Senators Richard Lugar (R-IN) and Dick Casey seek to combat hunger through a new bill, the Global Food Security Act of 2009. Stressing the importance of long-term agricultural development, the bill marks a shift away from traditional aid methods in favor of enabling the hungry to feed themselves.
The legislation has not surfaced without discontent, however.
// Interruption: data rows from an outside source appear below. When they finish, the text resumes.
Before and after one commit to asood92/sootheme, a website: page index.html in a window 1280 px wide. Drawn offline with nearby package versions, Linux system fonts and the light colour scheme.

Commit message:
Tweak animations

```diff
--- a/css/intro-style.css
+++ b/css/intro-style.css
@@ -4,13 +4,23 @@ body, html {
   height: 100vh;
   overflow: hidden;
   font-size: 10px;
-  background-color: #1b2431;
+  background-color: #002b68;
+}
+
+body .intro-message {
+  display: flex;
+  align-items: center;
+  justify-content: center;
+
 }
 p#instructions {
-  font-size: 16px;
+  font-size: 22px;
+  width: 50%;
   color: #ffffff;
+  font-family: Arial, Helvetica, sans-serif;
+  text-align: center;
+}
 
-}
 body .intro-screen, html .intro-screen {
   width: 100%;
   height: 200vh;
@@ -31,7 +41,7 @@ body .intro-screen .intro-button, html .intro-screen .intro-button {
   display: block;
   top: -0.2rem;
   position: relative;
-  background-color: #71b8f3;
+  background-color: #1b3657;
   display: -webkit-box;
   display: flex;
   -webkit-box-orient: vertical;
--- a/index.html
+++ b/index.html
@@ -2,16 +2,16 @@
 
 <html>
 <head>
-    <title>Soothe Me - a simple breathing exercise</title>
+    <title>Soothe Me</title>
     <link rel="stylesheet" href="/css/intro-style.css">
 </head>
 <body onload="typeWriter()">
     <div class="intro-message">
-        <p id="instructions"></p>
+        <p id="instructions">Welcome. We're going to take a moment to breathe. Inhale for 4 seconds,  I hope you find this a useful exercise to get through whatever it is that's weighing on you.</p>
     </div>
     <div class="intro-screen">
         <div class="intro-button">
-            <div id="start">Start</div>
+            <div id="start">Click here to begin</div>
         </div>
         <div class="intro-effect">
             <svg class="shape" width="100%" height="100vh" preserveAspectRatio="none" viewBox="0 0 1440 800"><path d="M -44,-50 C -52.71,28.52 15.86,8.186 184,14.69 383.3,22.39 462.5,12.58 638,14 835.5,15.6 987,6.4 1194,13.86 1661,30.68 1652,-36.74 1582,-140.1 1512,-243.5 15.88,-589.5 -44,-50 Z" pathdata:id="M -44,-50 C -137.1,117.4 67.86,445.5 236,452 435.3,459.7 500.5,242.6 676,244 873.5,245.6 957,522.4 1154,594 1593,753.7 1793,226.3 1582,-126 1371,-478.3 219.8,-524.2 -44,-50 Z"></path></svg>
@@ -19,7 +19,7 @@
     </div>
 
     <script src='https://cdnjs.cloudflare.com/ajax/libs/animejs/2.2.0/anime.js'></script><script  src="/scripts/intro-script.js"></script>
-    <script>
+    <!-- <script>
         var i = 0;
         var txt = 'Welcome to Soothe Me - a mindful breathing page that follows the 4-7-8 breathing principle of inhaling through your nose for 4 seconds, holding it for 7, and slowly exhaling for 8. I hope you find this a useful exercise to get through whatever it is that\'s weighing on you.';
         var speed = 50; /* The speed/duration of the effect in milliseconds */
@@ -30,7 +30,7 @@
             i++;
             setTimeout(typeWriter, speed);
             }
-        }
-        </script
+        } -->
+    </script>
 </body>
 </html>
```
A recent backlash by civil society organizations decries the bill as deceitful, for though it purports to tackle food insecurity, it brandishes biotechnology as the solution. Several organizations, including the World Bank, United Nations, and the Union of Concerned Scientists, have found GMO technology to be not only ineffectual on crop yields, but in fact unsuitable for the developing world. Food First Analyst Annie Shattuck takes it a step further, arguing that the bill is “simply more corporate welfare,” as it forces open foreign markets for the flooding of agricultural inputs and technologies.
Among the host of opponents to S. 384, traditional environmental organizations have an unconventional ally: Credo Mobile. Just last week, the progressive cell service provider gained 4,000 petition signatures for its campaign to strip the Casey-Lugar Act of its biotech mandate in the first hour. By July 13th, that number had climbed to 25,953 – an astounding achievement in only several days’ time. Calling itself the “greenest phone company” in the U.S., Credo supports and a variety of progressive campaigns, including the initiation of torture investigations and a repeal of the Defense of Marriage Act (DOMA).